Should Everyone Learn to Code?
Since the beginning of the Computer Age, there has been this persistent fear that one day, computers will become smarter than we are. In the most pessimistic scenarios this means nothing less than the complete annihilation of the human race. We fear an artificial intelligence that can think and feel like a human can. This fear may be misplaced; we are generations away from this type of computer intelligence. But perhaps we are asking all of the wrong questions. Instead of wondering if this could happen, we should ask ourselves why this possibility scares us.
As technology becomes more and more complex, the average user understands it less and less. This forms a knowledge chasm that appears impassable. It may also explain why Steve Jobs was idolized by so many; like Prometheus, Jobs delivered the fire of the gods (iPhone, iPad, iPod) to mere mortals. He bridged the impassable chasm by making products that appeared simple and intuitive enough to understand. Only, Jobs’s bridge was constructed of paper and glue. He hid the complexities of his products behind a veneer of simple design and total functionality. He made us believe that we, the average user, could understand and control our computers.

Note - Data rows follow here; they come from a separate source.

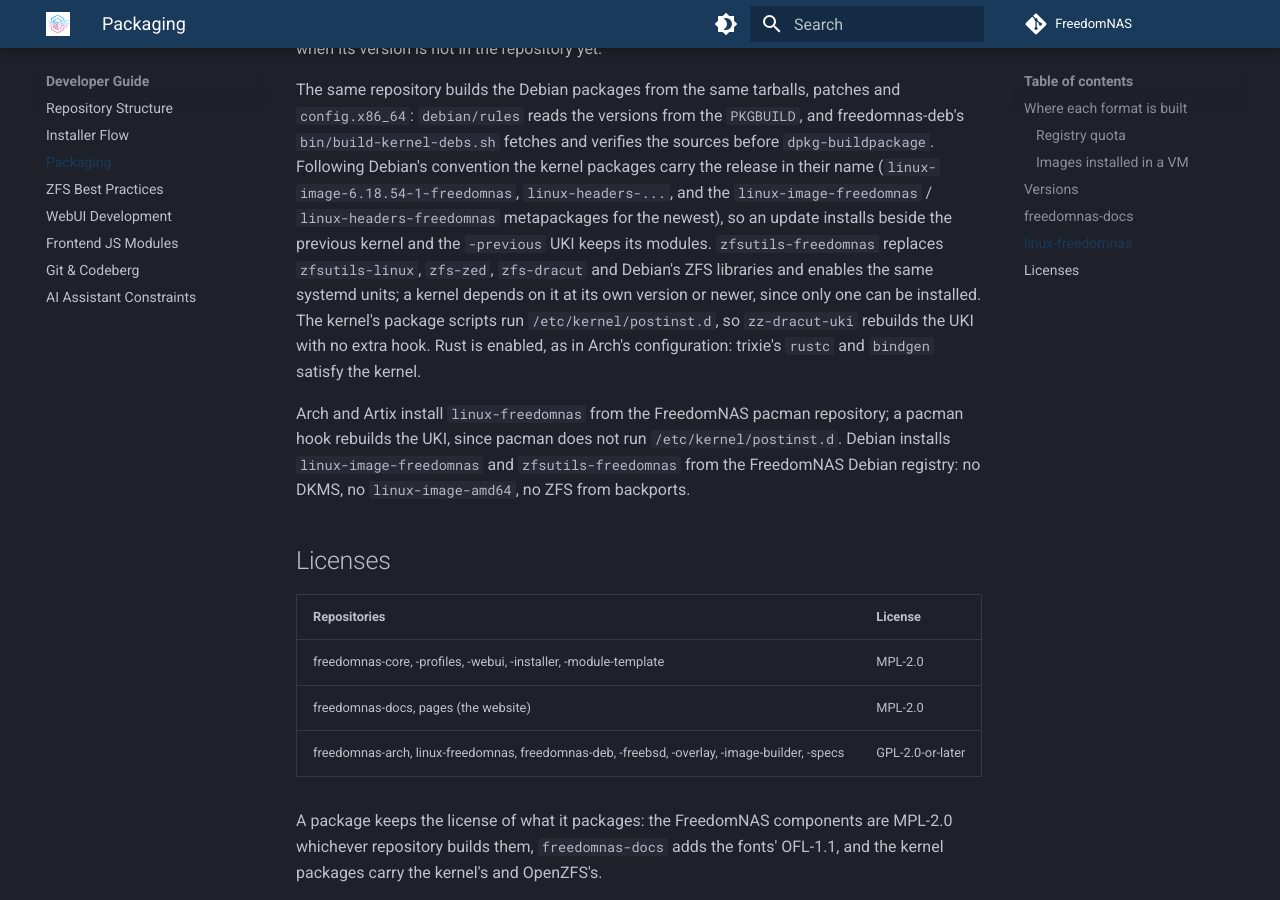
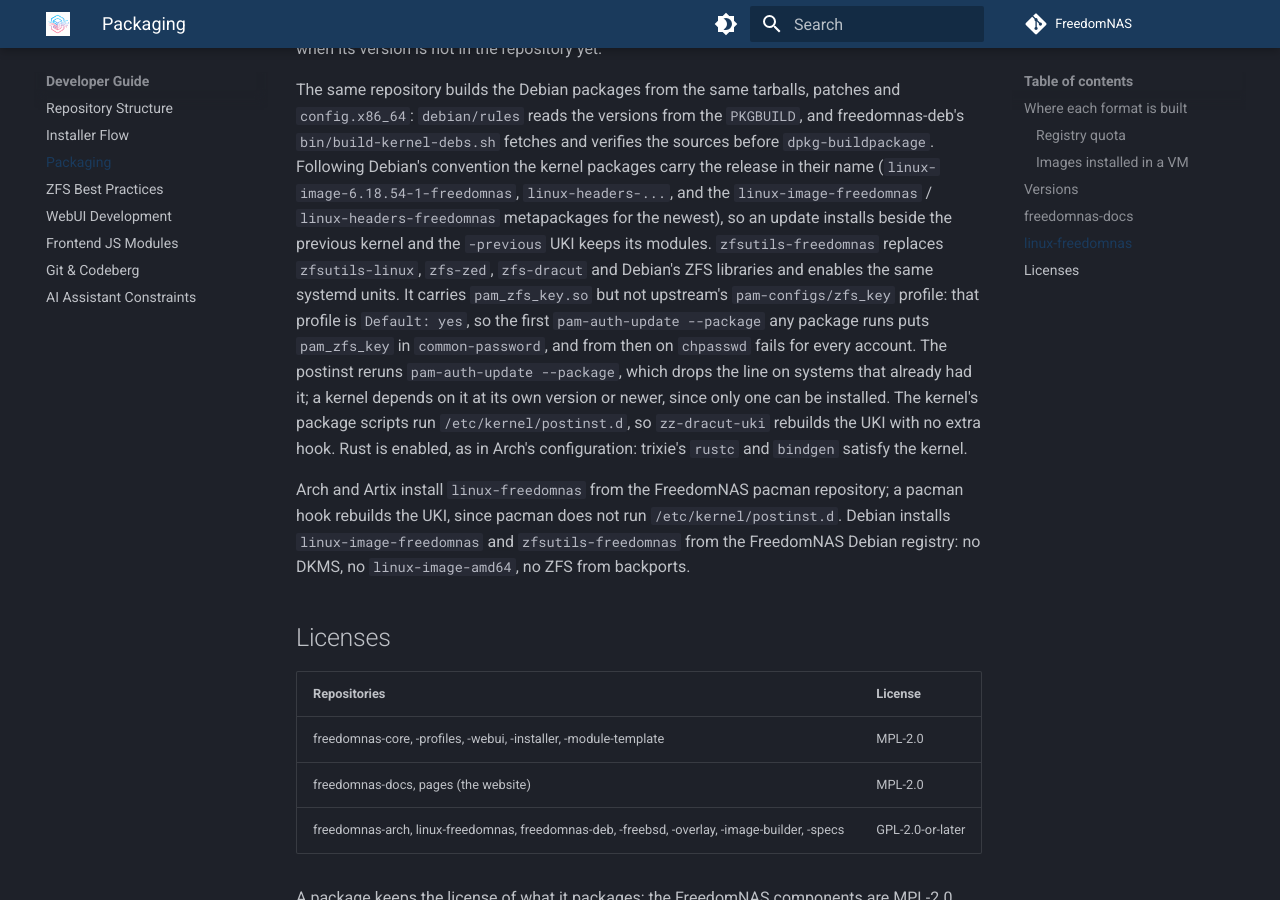
Before and after one commit to FreedomNAS/freedomnas-docs, an MkDocs documentation site: the page built from docs/developer/packaging.md, in a window 1280 px wide and 900 px high, scrolled down 3979 px. Built offline with MkDocs 1.6.1 and Material for MkDocs 9.7.7, drawn with Linux system fonts in a browser that asks for light colours.

Commit message:
Explain why zfsutils-freedomnas ships no PAM profile

```diff
--- a/docs/developer/packaging.md
+++ b/docs/developer/packaging.md
@@ -141,7 +141,12 @@ convention the kernel packages carry the release in their name
 newest), so an update installs beside the previous kernel and the
 `-previous` UKI keeps its modules. `zfsutils-freedomnas` replaces
 `zfsutils-linux`, `zfs-zed`, `zfs-dracut` and Debian's ZFS libraries and
-enables the same systemd units; a kernel depends on it at its own version or
+enables the same systemd units. It carries `pam_zfs_key.so` but not upstream's
+`pam-configs/zfs_key` profile: that profile is `Default: yes`, so the first
+`pam-auth-update --package` any package runs puts `pam_zfs_key` in
+`common-password`, and from then on `chpasswd` fails for every account. The
+postinst reruns `pam-auth-update --package`, which drops the line on systems
+that already had it; a kernel depends on it at its own version or
 newer, since only one can be installed. The kernel's package scripts run
 `/etc/kernel/postinst.d`, so `zz-dracut-uki` rebuilds the UKI with no extra
 hook. Rust is enabled, as in Arch's configuration: trixie's `rustc` and
```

Of course, we can understand and control our computers. Computers are dumb, requiring the commands of a programmer in order to operate. Do you know the language of your computer? Is it irresponsible not to know?
The Importance of Code
Peel back a website to its source code and you will see a string of letters, numbers, and symbols, the architecture of the Internet. This is code. The Internet, smartphones, computers, video game consoles, this website – all governed by the digital languages we call code. Look at the image below. On the left is this website. On the right is the same page of the website broken down into the code that defines it.
Code underwrites the “magic” of modern electronics. There is nothing special or remarkable about your smartphone or your laptop computer. Each requires an input from the user before producing the right output. A computer requires the user to tell it what to do. Programmers make this easy for us; they write the codes that tell our computers what to do. When we click a button and are taken to the right screen, we have the programmer to thank. The programmer writes elegant code that tells the computer what to do so that we don’t have to.
Should We All Learn Code?
Recently, company FreeCause asked all of its employees to learn how to code. CEO Michael Jaconi explained the decision this way: “[Coding] would arm our employees with a new skill set, bring our technical and non-technical teams closer together, and provide the entire company with a deeper understanding and appreciation of what we do.” To put it simply, learning code would mean that all FreeCause employees spoke the same language.
In our technologically reliant society, is it irresponsible to remain ignorant of code? I argue yes. We should not remain content to allow so-called experts set the parameters for our Internet use. While we need not become experts ourselves, we must understand the languages of the digital age in order to participate in this ongoing dialogue about privacy, use, and protection. To remain ignorant of code is to silence our voices in conversation that directly impacts our lives.
The language of programming is not inaccessible. Take a course online. Join Codecademy. Watch a video on YouTube. Take a book out from your local library. Your options are limitless, your excuses negligible. It’s more important than ever to have at least a basic understanding of code. Start now.
AXIOM #5: As technology becomes more and more complex, the average user understands it less and less.